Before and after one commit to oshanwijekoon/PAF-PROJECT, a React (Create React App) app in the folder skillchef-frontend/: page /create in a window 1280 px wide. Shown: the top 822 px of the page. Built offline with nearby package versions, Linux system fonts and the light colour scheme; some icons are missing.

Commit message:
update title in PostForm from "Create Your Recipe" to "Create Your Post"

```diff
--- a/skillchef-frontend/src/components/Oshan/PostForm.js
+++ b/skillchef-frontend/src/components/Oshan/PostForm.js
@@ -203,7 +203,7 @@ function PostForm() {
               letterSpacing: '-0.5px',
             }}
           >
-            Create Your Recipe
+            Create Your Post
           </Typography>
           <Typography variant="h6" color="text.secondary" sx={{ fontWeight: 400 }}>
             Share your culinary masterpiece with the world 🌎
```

============

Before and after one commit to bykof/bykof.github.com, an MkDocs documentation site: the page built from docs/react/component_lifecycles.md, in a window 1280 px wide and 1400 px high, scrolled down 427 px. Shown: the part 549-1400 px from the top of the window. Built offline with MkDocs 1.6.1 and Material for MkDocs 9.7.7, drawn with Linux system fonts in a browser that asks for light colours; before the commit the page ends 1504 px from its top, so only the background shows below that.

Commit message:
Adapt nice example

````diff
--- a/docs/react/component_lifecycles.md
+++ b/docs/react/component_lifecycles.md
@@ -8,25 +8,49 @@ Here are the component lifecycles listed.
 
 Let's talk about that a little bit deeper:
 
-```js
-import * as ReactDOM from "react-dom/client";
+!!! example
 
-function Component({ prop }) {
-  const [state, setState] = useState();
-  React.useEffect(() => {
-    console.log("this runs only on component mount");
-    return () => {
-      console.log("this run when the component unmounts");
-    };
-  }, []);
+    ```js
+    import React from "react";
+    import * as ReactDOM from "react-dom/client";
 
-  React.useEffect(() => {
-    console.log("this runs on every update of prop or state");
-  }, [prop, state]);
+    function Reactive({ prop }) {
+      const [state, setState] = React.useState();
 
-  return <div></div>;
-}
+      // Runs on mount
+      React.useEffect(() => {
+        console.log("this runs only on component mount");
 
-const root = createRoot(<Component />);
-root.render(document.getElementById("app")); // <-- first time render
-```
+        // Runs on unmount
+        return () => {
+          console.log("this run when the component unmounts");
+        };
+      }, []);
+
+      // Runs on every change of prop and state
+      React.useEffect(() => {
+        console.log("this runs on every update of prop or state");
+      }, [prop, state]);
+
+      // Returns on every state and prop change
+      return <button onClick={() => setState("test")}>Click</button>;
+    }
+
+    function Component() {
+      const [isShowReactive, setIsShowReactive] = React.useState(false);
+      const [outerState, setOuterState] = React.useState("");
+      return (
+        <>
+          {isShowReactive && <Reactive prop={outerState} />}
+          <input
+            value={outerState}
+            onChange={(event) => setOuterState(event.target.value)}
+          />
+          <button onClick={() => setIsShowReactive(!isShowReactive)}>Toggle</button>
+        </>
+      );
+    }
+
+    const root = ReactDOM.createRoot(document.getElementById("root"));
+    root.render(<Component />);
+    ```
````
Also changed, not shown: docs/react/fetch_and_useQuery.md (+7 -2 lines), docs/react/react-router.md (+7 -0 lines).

============

> WORK ITEM: Filter the listing above so that only lines holding the word "from" remain, and report those lines.

> OUTPUT OF THE EXERCISE:
update title in PostForm from "Create Your Recipe" to "Create Your Post"
Before and after one commit to bykof/bykof.github.com, an MkDocs documentation site: the page built from docs/react/component_lifecycles.md, in a window 1280 px wide and 1400 px high, scrolled down 427 px. Shown: the part 549-1400 px from the top of the window. Built offline with MkDocs 1.6.1 and Material for MkDocs 9.7.7, drawn with Linux system fonts in a browser that asks for light colours; before the commit the page ends 1504 px from its top, so only the background shows below that.
-import * as ReactDOM from "react-dom/client";
+    import React from "react";
+    import * as ReactDOM from "react-dom/client";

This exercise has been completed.